My God, what would I do in this situation if it weren’t for Jesus and the hope I have in Him? God isn’t surprised by any of this news. He knows I have this stupid mutation. He’s always known. He’s prepared the way for me. He gave us Gibson when we weren’t even sure we wanted more kids. He gave me a smooth pregnancy, the most ideal delivery, and a year of nursing, which is the whole point of boobs anyway, right? And we knew for sure we were done having kids before I took this test, which takes so much of the pressure off as I face some possible tough decisions in the near future. He’s going to do great things through this part of my life. He’s already doing it. He works all things together for good, even mutated things! I have hope that He is the author of my life and He already knows all the parts of my story. Am I still sad and scared? Yes, sometimes. But I have hope, and that makes all the difference.

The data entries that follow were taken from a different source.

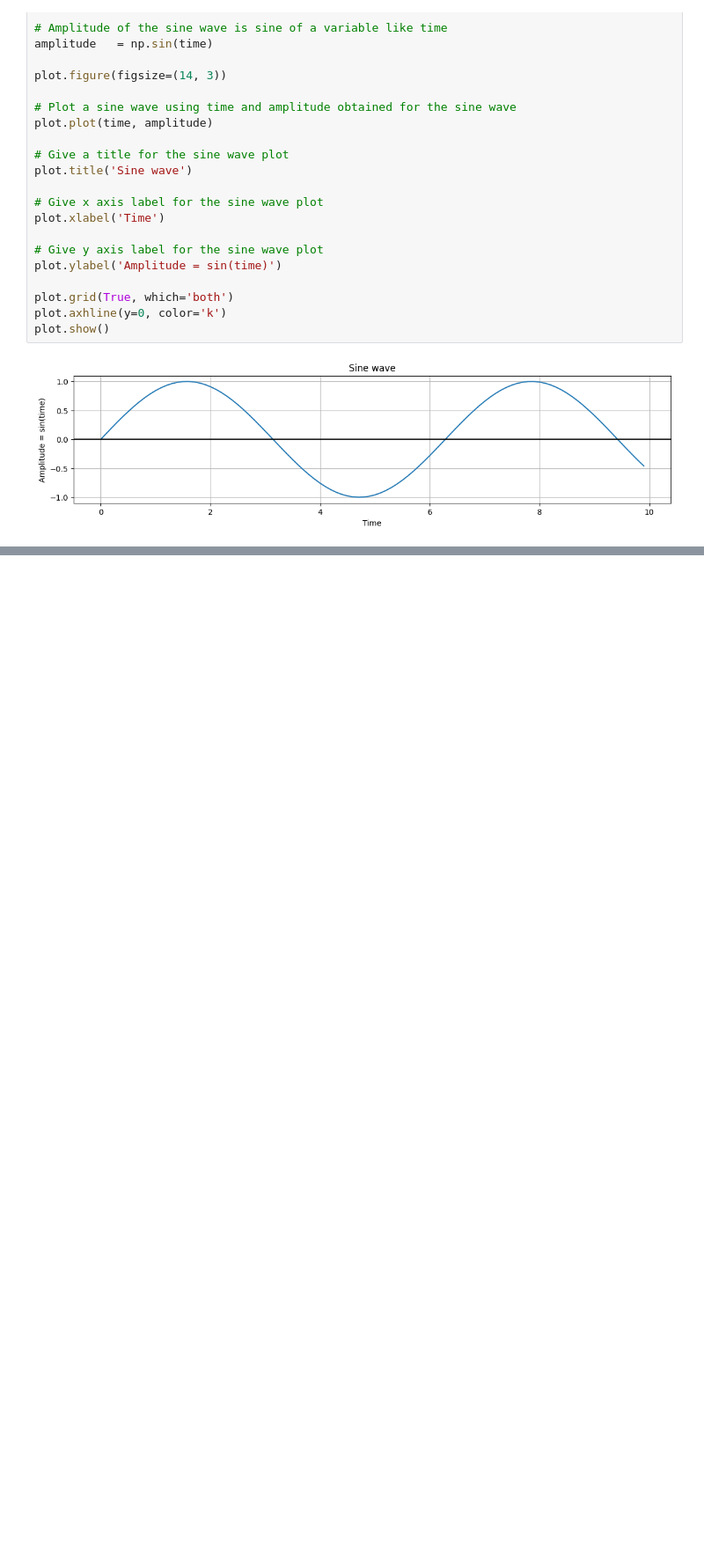
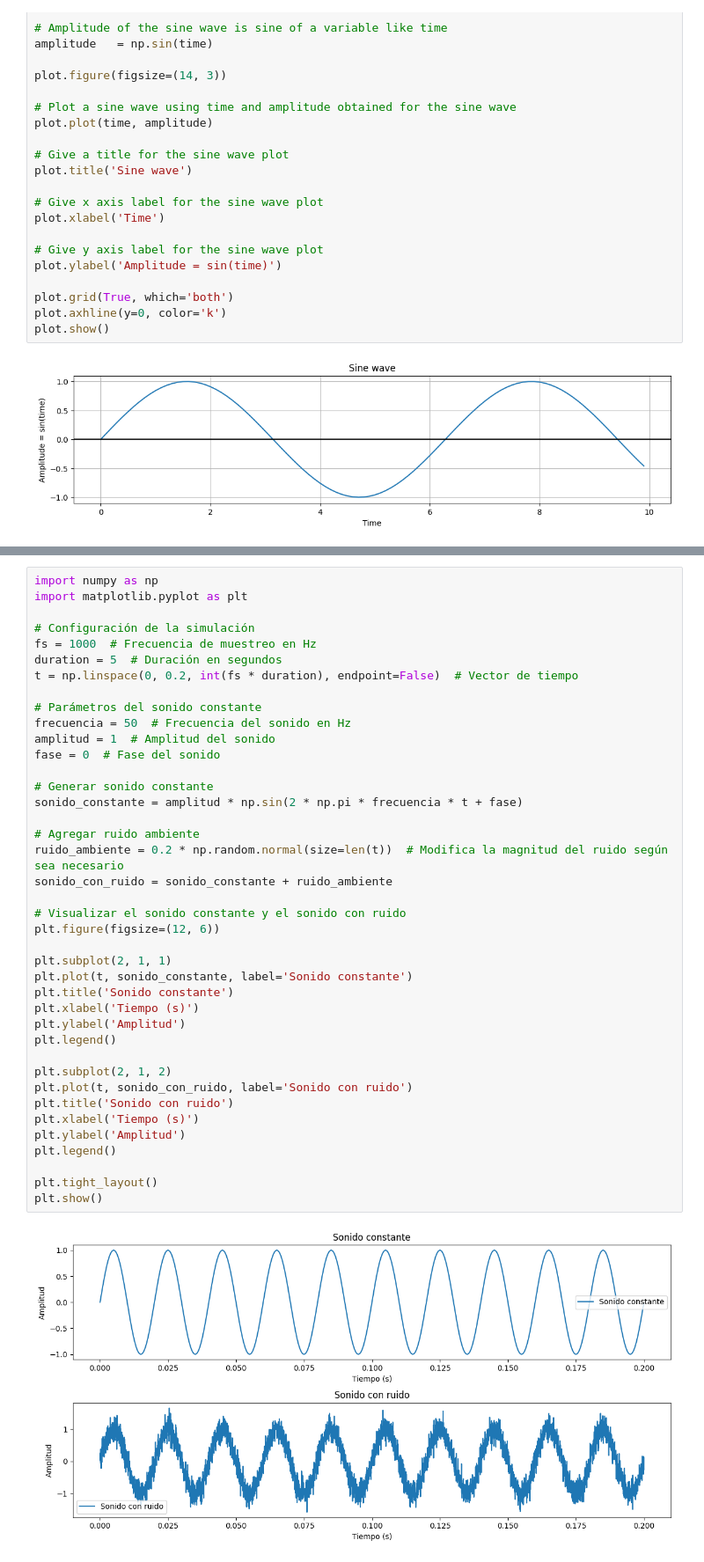
Before and after one commit to Leon7reynosa/Active-noise-cancellation-simulation, a Jupyter notebook: ANC-Simulation.ipynb, the cells around one changed output, grey strips where cells are left out. Shown: that part at 88% size. Saved outputs shown, nothing was run; the diff lists cells and outputs as text; blank space fills up the shorter version.

```diff
--- a/ANC-Simulation.ipynb
+++ b/ANC-Simulation.ipynb
@@ -107,0 +222,42 @@ plot.show()
+# %%
+import numpy as np
+import matplotlib.pyplot as plt
+
+# Configuración de la simulación
+fs = 1000  # Frecuencia de muestreo en Hz
+duration = 5  # Duración en segundos
+t = np.linspace(0, 0.2, int(fs * duration), endpoint=False)  # Vector de tiempo
+
+# Parámetros del sonido constante
+frecuencia = 50  # Frecuencia del sonido en Hz
+amplitud = 1  # Amplitud del sonido
+fase = 0  # Fase del sonido
+
+# Generar sonido constante
+sonido_constante = amplitud * np.sin(2 * np.pi * frecuencia * t + fase)
+
+# Agregar ruido ambiente
+ruido_ambiente = 0.2 * np.random.normal(size=len(t))  # Modifica la magnitud del ruido según sea necesario
+sonido_con_ruido = sonido_constante + ruido_ambiente
+
+# Visualizar el sonido constante y el sonido con ruido
+plt.figure(figsize=(12, 6))
+
+plt.subplot(2, 1, 1)
+plt.plot(t, sonido_constante, label='Sonido constante')
+plt.title('Sonido constante')
+plt.xlabel('Tiempo (s)')
+plt.ylabel('Amplitud')
+plt.legend()
+
+plt.subplot(2, 1, 2)
+plt.plot(t, sonido_con_ruido, label='Sonido con ruido')
+plt.title('Sonido con ruido')
+plt.xlabel('Tiempo (s)')
+plt.ylabel('Amplitud')
+plt.legend()
+
+plt.tight_layout()
+plt.show()
+# %% [output]
+[figure, added]
```
Also changed, not shown: parts of 8 cells of this notebook, 1 other file.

I am planning to keep you in the loop throughout this whole journey, whichever way it goes and whatever decisions I make. I spent a lot of time googling “BRCA blog posts” in the days after I found out just to try and find stories like mine, to find real women, especially mamas of young kids like me, that have gone through this thing. I wanted to see how they were dealing with it and what decisions they made. And now more than ever I am really thankful for this platform I’ve been able to have, however small it is, to share my journey so I can hopefully encourage the next woman who gets this diagnosis. I am open to any questions you might have, so feel free to leave them in the comments or email me at firstname.lastname@example.org.
Read part 2 here.
Hereditary breast cancers account for only 5-10% of all breast cancers. BRCA 1 & 2 mutations are rare in the general public, so unless you have a family history of breast or ovarian cancers, there shouldn't be a need for you to be tested, but you should discuss your family history with your doctor if you have any concerns. You can read more about BRCA gene mutation here.